Updated Oxford University is reportedly suspending all research grants and donations from Chinese tech giant Huawei, according to a Chinese newspaper.
The South China Morning Post (SCMP), which is owned by Chinese tech mega-corp Alibaba, reported on Thursday that graduate computer science students were told by email that Oxford’s Committee to Review Donations “have decided to suspend Huawei as an approved gift donor/research sponsor.”
“This decision will be revisited by the committee in 3-6 months and does not impact existing donations or research projects which have already been agreed and signed, and are in progress,” continued the email quoted by the SCMP.
Oxford University itself promised to send us a statement, having conspicuously not denied the report when we rang them up to ask about it, but no missive had reached The Register by the time of writing.
Details on who makes up the Committee to Review Donations is hidden from the public eye; however, a review of public records revealed that a university administrator, Felicity Burchett, is its secretary, while oil company exec-turned-serial-non-exec-director Timothy Faithfull is a member. The committee’s rules can be read on the Oxford University website and suggest that it deals with “cases referred to it” rather than proactively stepping in.
Two days ago, a Taiwanese research institute banned Huawei devices from being connected to its internal network due to security concerns.
Poland, meanwhile, is reportedly considering a nationwide ban on Huawei equipment after the country’s internal security forces arrested a Huawei sales director, Wang Weijing, on suspicion of spying. Ever conscious of being seen to do the right thing, Huawei immediately sacked him for bringing the company into disrepute.
Huawei’s elusive Mr Ren: We’re just a 'sesame seed' in a superpower spatREAD MORE
As reported ad nauseam, the US has also repeatedly threatened to ban Huawei networking equipment, while British telco BT stripped it out of their core mobile networks, not long after MI6 chief Alex Younger told students “We need to decide the extent to which we are going to be comfortable with Chinese ownership of these technologies.”
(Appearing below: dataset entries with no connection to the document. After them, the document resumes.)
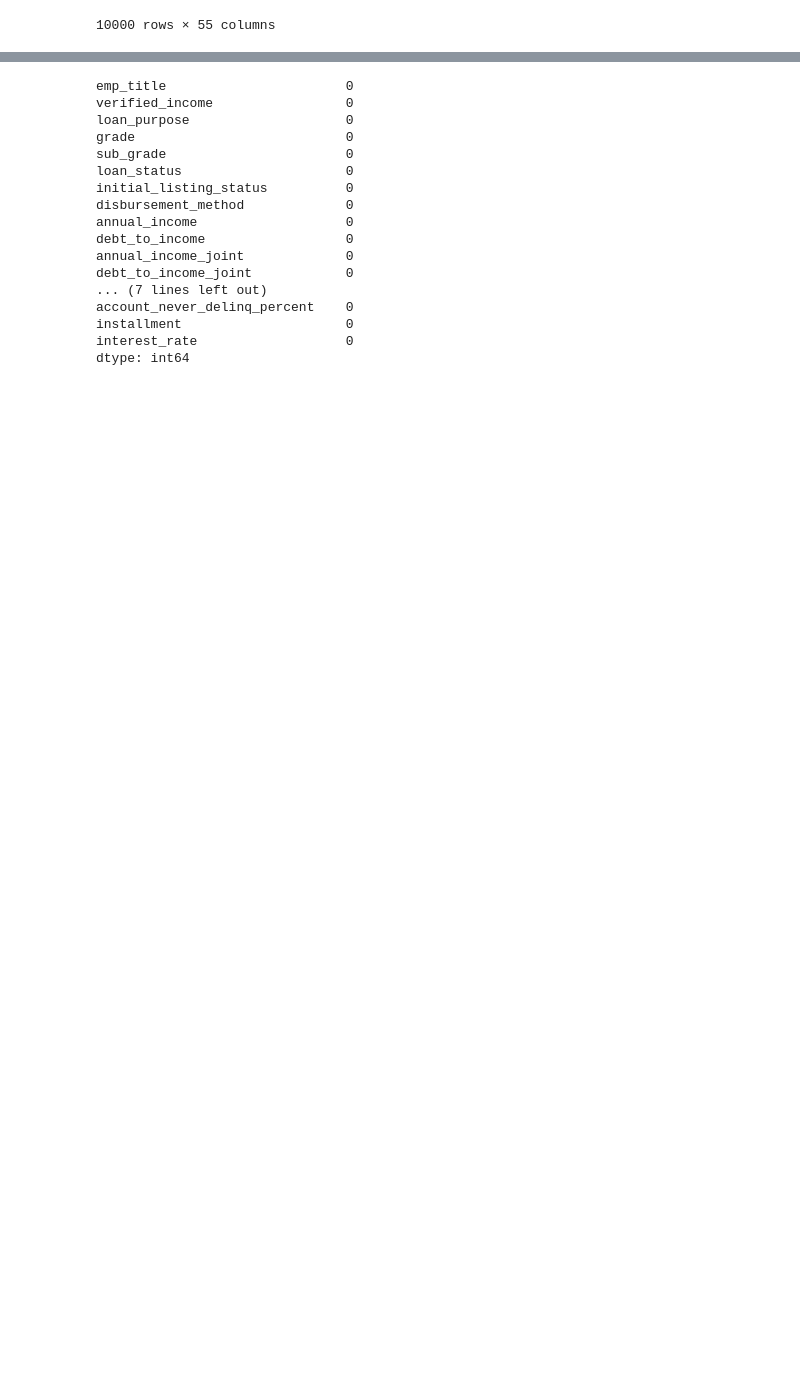
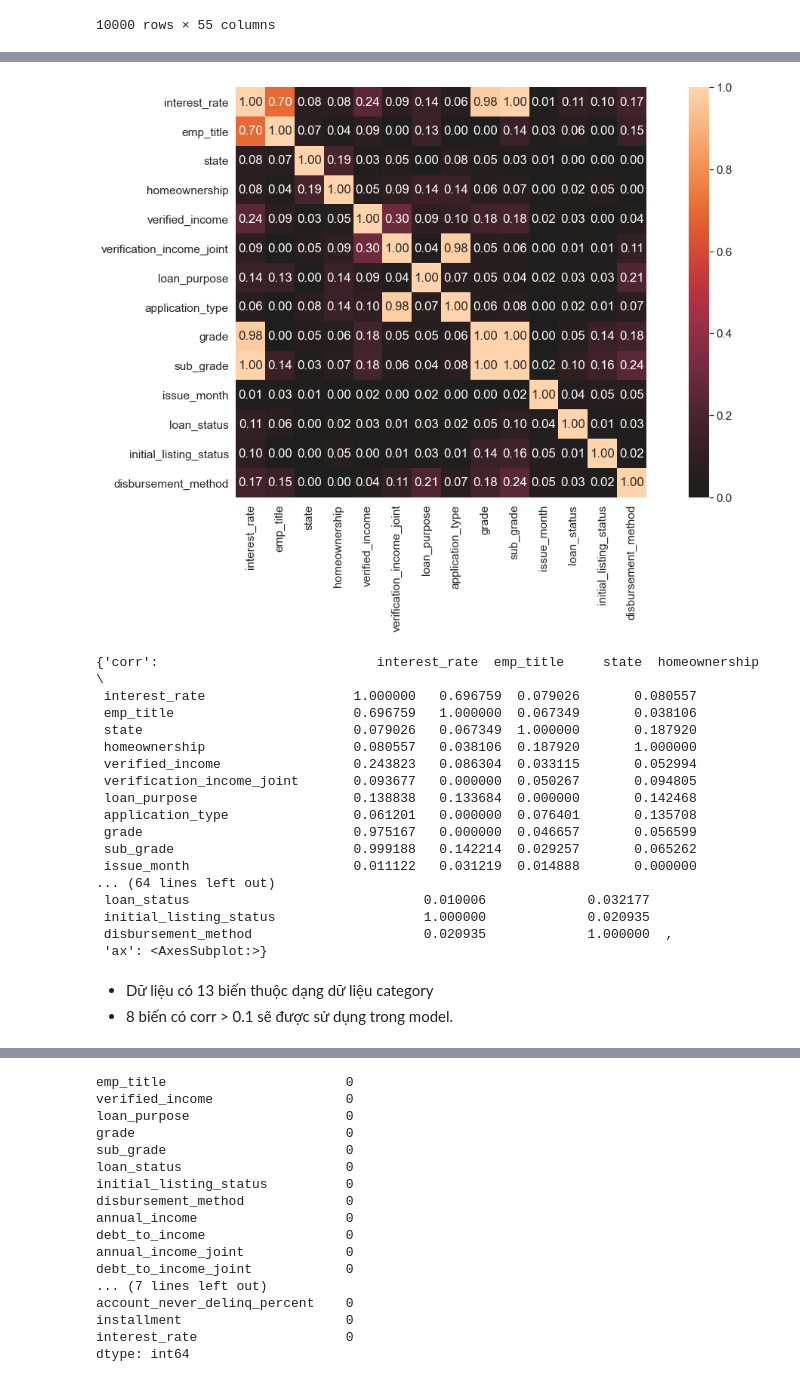
Before and after one commit to DK-Hieu/Testmindx, a Jupyter notebook: Test1/test1.ipynb, the cells around one changed output, grey strips where cells are left out. Drawn from its saved outputs; the diff is of its cells as text; code cells hidden in the pictures; blank space fills up the shorter version.

```diff
--- a/Test1/test1.ipynb
+++ b/Test1/test1.ipynb
@@ -86,3 +133,28 @@ df.describe(include = 'object')
+# %%
+associations(df[['interest_rate','emp_title','state','homeownership','verified_income','verification_income_joint','loan_purpose','application_type','grade','sub_grade',
+                 'issue_month','loan_status','initial_listing_status','disbursement_method']],figsize=(20,10))
+# %% [output]
+[figure, added]
+{'corr':                            interest_rate  emp_title     state  homeownership  \
+ interest_rate                   1.000000   0.696759  0.079026       0.080557
+ emp_title                       0.696759   1.000000  0.067349       0.038106
+ state                           0.079026   0.067349  1.000000       0.187920
+ homeownership                   0.080557   0.038106  0.187920       1.000000
+ verified_income                 0.243823   0.086304  0.033115       0.052994
+ verification_income_joint       0.093677   0.000000  0.050267       0.094805
+ loan_purpose                    0.138838   0.133684  0.000000       0.142468
+ application_type                0.061201   0.000000  0.076401       0.135708
+ grade                           0.975167   0.000000  0.046657       0.056599
+ sub_grade                       0.999188   0.142214  0.029257       0.065262
+ issue_month                     0.011122   0.031219  0.014888       0.000000
+... (64 lines left out)
+ loan_status                              0.010006             0.032177
+ initial_listing_status                   1.000000             0.020935
+ disbursement_method                      0.020935             1.000000  ,
+ 'ax': <AxesSubplot:>}
+# %% [markdown]
+- Dữ liệu có 13 biến thuộc dạng dữ liệu category
+- 8 biến có corr > 0.1 sẽ được sử dụng trong model.
 # %%
 corr_price = df[df.columns[:]].corr()['interest_rate'][:]
 corr_price
```
Also changed, not shown: parts of 47 cells of this notebook, 5 other files.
The West’s fear of Huawei stems mainly from concerns that the company may be using its growing market share to secretly backdoor its equipment to assist the Chinese state with industrial and political espionage. China’s cause has been helped by Germany, whose top spy has publicly asked for any solid evidence of Chinese spying to be sent his way.
Reclusive Huawei founder Ren Zhengfei recently compared the rising Western anti-Huawei sentiment to Luddites smashing weaving machines in the early stages of the Industrial Revolution, saying: “We only provide equipment to telecom operators, and that equipment doesn't have an ideology. It is controlled by telecom operators, not by Huawei.” ®
Updated to add on January 18
A spokesman for Oxford Uni sent us a statement following publication of the article.
“Oxford University decided on January 8 this year that it will not pursue new funding opportunities with Huawei Technologies Co Ltd or its related group companies at present. Huawei has been notified of the decision, which the University will keep under review. The decision applies both to the funding of research contracts and of philanthropic donations.
“The decision has been taken in the light of public concerns raised in recent months surrounding UK partnerships with Huawei. We hope these matters can be resolved shortly and note Huawei’s own willingness to reassure governments about its role and activities.
“The University will continue with existing research contracts where funding from Huawei has already been received or committed. We currently have two such on-going projects, with a combined funding from Huawei of £692k. Both projects were approved under the University’s regulatory processes before the current levels of uncertainty arose.”
A Huawei spokesperson said: “We were not informed of this decision and await the University’s full explanation. As a private, employee-owned technology company, with a strong track record in R&D we believe partnership decisions should, like research, be evidence based. We have operated in the UK since 2001, employ 1,500 people here and have long standing collaborations with 20 other UK universities, working with them to research the technologies of the future.”